Instructions for the task:
Please return all lines from the records below that include the string "README".
- Opening Delimiter -
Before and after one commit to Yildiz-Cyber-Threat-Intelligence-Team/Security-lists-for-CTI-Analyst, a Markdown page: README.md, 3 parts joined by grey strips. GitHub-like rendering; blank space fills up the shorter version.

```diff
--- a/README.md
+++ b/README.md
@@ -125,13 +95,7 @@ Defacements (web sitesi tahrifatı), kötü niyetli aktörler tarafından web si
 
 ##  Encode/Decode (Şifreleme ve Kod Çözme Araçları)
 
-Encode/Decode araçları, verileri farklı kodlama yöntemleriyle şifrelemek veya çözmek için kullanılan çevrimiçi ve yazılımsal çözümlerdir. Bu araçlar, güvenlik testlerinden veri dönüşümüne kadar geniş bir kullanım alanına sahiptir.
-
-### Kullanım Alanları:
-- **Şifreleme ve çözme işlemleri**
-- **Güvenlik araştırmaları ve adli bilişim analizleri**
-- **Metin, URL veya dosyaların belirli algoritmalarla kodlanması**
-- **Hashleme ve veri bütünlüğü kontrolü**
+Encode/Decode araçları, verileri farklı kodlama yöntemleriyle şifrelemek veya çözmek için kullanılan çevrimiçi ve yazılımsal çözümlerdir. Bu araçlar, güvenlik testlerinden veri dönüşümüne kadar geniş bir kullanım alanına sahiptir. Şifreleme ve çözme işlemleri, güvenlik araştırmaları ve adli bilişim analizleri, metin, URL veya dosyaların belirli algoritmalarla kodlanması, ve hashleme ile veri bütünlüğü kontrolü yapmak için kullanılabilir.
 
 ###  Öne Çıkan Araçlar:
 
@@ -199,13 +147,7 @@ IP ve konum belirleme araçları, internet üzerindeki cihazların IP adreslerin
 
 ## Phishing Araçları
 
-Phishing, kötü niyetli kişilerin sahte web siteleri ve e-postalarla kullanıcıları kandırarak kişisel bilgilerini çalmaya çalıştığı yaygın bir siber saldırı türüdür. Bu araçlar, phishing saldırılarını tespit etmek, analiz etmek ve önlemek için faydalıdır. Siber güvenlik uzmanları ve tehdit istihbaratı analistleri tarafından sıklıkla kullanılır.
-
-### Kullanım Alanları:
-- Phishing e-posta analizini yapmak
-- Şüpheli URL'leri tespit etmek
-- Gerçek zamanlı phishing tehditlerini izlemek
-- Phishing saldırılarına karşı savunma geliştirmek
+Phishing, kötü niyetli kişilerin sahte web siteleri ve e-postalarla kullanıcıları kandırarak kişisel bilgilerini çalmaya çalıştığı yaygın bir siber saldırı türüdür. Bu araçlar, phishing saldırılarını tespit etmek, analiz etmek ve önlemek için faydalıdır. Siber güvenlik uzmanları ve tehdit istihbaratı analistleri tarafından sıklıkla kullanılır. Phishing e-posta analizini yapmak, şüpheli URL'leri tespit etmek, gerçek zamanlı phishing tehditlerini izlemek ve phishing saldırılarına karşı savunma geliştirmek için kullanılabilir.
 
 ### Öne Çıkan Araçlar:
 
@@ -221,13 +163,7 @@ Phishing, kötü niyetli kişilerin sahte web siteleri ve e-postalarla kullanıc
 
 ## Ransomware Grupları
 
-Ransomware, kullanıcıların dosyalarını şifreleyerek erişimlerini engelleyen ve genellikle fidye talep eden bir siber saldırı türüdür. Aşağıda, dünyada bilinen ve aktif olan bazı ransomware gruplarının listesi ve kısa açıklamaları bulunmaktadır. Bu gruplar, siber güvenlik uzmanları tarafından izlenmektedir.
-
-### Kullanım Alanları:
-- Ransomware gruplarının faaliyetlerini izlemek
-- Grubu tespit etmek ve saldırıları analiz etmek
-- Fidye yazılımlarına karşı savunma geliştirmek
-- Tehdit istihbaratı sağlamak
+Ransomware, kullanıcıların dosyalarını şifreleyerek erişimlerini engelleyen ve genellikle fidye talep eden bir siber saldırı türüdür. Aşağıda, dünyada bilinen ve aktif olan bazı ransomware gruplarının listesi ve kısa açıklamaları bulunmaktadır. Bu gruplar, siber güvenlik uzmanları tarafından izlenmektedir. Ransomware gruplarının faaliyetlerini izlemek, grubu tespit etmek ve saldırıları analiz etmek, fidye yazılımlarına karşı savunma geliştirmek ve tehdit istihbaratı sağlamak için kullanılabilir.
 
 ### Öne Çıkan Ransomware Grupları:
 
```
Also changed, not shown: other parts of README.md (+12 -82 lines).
- Closing Delimiter -
Solution to the problem:
Before and after one commit to Yildiz-Cyber-Threat-Intelligence-Team/Security-lists-for-CTI-Analyst, a Markdown page: README.md, 3 parts joined by grey strips. GitHub-like rendering; blank space fills up the shorter version.
--- a/README.md
+++ b/README.md
Also changed, not shown: other parts of README.md (+12 -82 lines).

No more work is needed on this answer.